Starting to zone out? Go with it. Think of senior quarterback Jack Trudeau, who completed at least 60% of his passes in every game last year and is poised to break all of Tony Eason's career records. Think of all-conference kicker Chris White, the coach's son, returning to improve his 24-of-28 field goal performance of last season. Think of the 17 first-stringers you have coming back. Think of the great coach himself, Mike (Old Blue Eyes) White, the dashing Californian who has led Illinois to four straight winning seasons, each of which has included at least seven victories.
Soothing, huh? Are you ready to kick some Hawkeyes' teeth in yet? Wait...the beeps are speeding up. No, no! You're remembering that this is the second year of your two-year NCAA probation for recruiting violations. Sure, you couldn't go to a bowl game last season. But if you win the conference this year, you can return to the Rose Bowl and get back on television.
Stop! You're making the beeper go haywire! Forget the 45-9 pounding you took from underdog UCLA in the '84 Rose Bowl. O.K., Smith, your shrink, had you thinking the game was in the bag. However, a lot of you guys were sophomores then. And forget that damned pink locker room in Iowa City, will you! Smith will get your minds right before you play the Hawkeyes. Already his therapy has improved the team's fourth-quarter scoring and third-down conversion rate. In fact, he has spent more than 1,400 hours with you guys in the last two years, calming you, soothing you, even whipping you into a frenzy, if that's what you needed. "Ours is a long-term, regular program," Smith says. "It includes relaxation, imagery, self-confidence training, goal-setting training and interpersonal skills. Hopefully, the person with the most sophisticated training will dominate on the field."
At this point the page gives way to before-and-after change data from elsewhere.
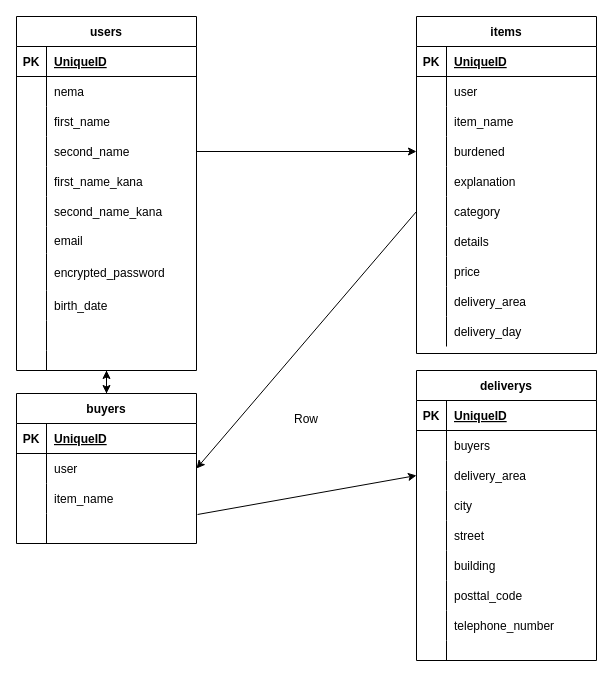
The draw.io diagram furima.dio in santakukoumei/furima-36689, before the edit. Source tidied: cells renumbered, new cells numbered last; positions are measured from the earlier drawing's top-left corner, leaving out a move shared by most shapes. Both pictures are drawn from the tidied source at 100%, with x=0, y=0 at pixel (16, 16).
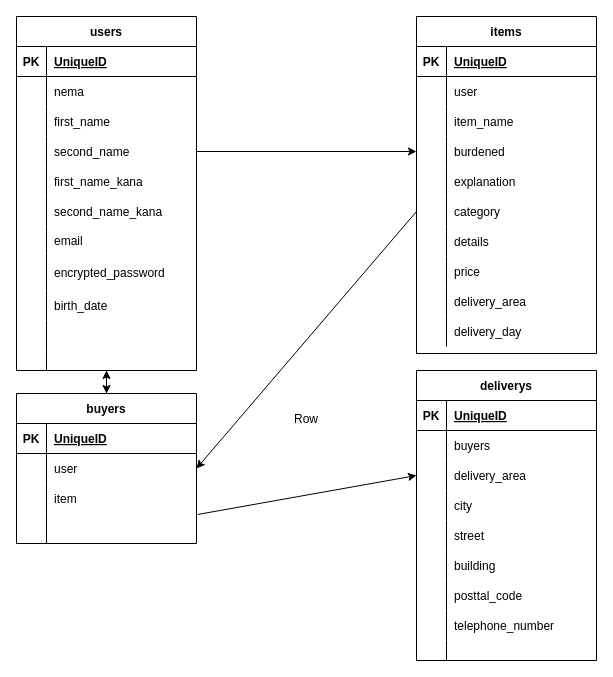
The same page after the edit.

Commit message (it also covers changes not shown here):
テーブル設計4

Unchanged cells that the change refers to:
```xml
<mxCell id="76" style="shape=partialRectangle;fillColor=none;top=0;left=0;bottom=0;right=0;" parent="69" vertex="1">
  <mxGeometry y="90" width="180" height="30" as="geometry" />
</mxCell>
```

Diff of the diagram source:
```diff
@@
-    <mxCell id="78" value="item_name" style="shape=partialRectangle;fillColor=none;top=0;left=0;bottom=0;right=0;align=left;spacingLeft=6;overflow=hidden;" parent="76" vertex="1">
+    <mxCell id="78" value="item" style="shape=partialRectangle;fillColor=none;top=0;left=0;bottom=0;right=0;align=left;spacingLeft=6;overflow=hidden;" parent="76" vertex="1">
       <mxGeometry x="30" width="150" height="30" as="geometry" />
     </mxCell>
```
Look, it's just a coincidence that you meditate on the color light blue—which happens to be UCLA's color. Really. You guys could win it all this year just on physical talent. And except for games against Southern Cal and Nebraska, only one game should get you totally whacked out—the one against nemesis Iowa, in Iowa City. You played the Hawkeyes there last year, and they whipped you 21-16. Your locker room had been painted pink, a weak, non-arousing color. "I couldn't believe it," says Smith. "Maybe it was the only color they had. But I doubt it."
It was no accident. "It [the pink room] worked pretty well for us until November, when we got some people hurt," says George Wine, Iowa's sports information director. "Remember, Coach Fry was a psychology major at Baylor."
Let the mind wars begin.